TASK TO CARRY OUT – In the material below, how many lines contain the word "shiti"? The reply must be that number alone.

MATERIAL FOR THIS TASK –
:::::
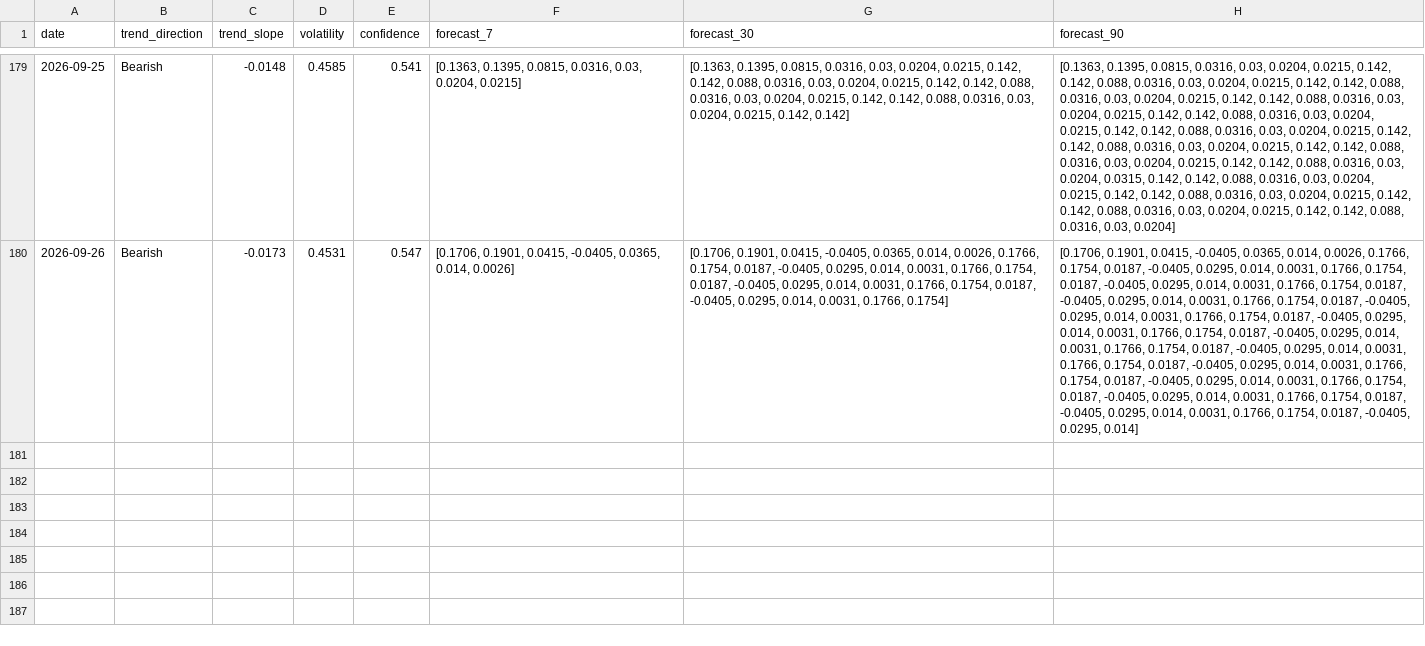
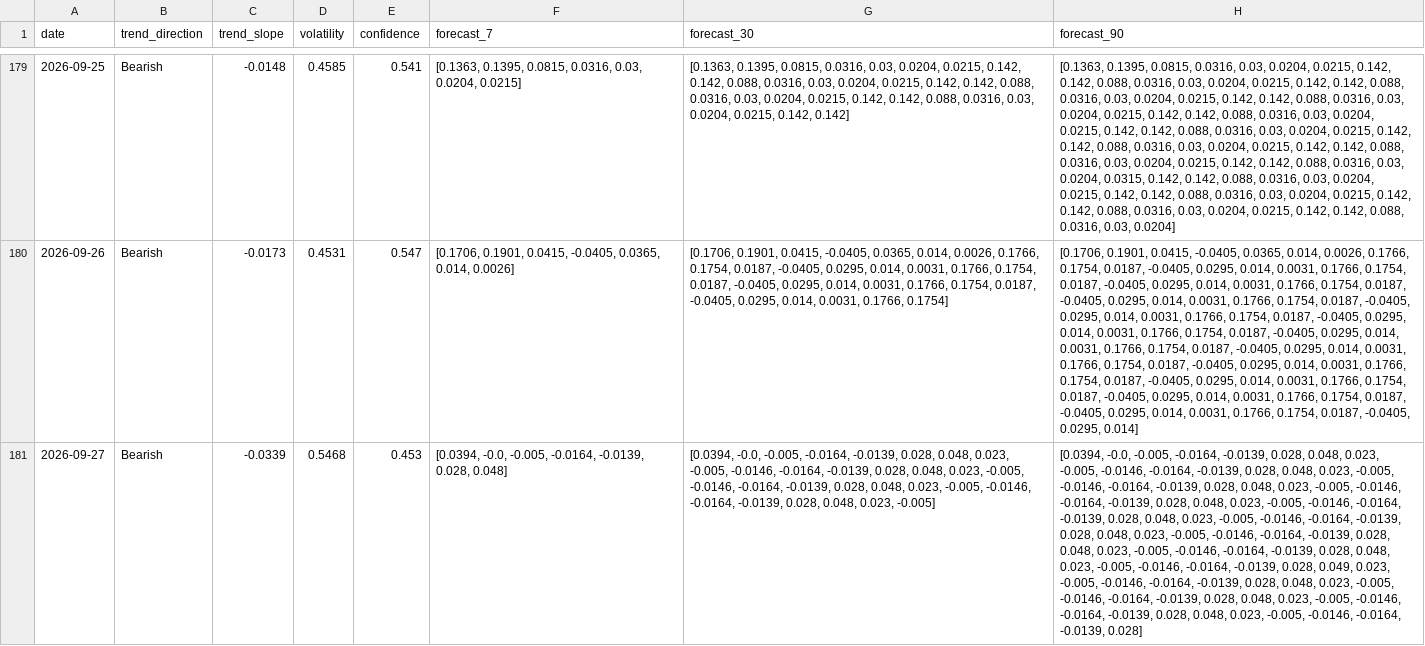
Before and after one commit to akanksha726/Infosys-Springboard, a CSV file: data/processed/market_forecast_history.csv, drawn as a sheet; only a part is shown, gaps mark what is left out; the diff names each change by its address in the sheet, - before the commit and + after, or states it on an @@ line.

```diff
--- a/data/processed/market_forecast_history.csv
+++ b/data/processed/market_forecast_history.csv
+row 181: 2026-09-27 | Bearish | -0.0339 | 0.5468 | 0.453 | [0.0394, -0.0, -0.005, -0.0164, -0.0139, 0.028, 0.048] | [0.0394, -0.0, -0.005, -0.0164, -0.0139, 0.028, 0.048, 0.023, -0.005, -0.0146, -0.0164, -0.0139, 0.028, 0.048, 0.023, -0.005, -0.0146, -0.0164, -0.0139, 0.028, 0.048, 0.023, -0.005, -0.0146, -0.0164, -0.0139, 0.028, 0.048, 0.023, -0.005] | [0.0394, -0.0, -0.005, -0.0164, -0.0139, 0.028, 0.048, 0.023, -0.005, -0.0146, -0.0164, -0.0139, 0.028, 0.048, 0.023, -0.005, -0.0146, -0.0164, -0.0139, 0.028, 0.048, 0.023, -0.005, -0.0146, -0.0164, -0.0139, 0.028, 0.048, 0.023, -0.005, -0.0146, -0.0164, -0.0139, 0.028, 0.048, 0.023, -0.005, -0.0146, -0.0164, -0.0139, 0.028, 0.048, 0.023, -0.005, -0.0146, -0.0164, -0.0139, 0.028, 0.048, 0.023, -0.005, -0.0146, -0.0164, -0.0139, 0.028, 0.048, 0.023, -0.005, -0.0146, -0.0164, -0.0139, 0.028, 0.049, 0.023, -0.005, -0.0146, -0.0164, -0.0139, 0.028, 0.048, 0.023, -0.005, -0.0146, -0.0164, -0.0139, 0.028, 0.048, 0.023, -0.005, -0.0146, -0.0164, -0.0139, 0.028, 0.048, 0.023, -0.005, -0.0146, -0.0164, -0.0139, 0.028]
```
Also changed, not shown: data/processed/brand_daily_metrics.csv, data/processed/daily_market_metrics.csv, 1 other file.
:::::
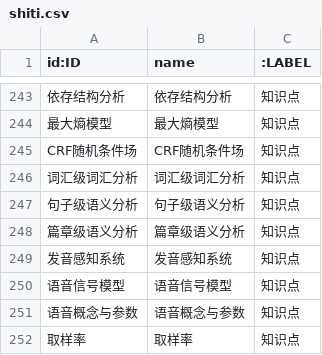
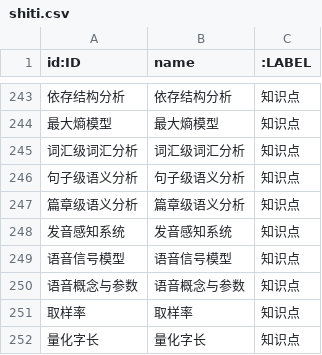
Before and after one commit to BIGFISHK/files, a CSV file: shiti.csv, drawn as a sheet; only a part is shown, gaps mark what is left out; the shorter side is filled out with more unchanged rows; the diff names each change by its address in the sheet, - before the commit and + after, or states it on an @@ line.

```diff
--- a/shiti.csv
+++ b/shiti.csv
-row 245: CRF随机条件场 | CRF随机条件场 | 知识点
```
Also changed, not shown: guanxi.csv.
:::::
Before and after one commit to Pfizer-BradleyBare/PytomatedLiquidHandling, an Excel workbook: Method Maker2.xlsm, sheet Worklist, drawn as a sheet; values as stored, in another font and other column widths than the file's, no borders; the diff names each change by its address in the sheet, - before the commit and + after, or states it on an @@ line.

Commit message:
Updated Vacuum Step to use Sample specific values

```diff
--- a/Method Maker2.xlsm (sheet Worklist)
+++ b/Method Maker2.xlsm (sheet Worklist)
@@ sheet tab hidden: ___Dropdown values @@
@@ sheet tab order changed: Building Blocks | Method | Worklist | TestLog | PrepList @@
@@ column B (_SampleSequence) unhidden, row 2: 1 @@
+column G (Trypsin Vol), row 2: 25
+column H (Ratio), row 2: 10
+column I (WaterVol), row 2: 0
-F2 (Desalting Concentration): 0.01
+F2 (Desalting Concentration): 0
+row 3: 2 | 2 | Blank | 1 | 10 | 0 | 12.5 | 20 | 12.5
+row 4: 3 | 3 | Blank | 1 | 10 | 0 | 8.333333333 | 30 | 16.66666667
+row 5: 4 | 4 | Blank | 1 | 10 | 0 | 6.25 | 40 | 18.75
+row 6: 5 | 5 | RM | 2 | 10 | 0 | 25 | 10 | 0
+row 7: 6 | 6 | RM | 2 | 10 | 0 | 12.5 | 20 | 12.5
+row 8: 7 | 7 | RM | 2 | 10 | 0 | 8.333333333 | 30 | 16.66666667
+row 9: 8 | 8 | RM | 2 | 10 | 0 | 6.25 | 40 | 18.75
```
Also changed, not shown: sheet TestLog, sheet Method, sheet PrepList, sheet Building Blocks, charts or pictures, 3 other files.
:::::
RESPONSE FOR THIS EXERCISE – 3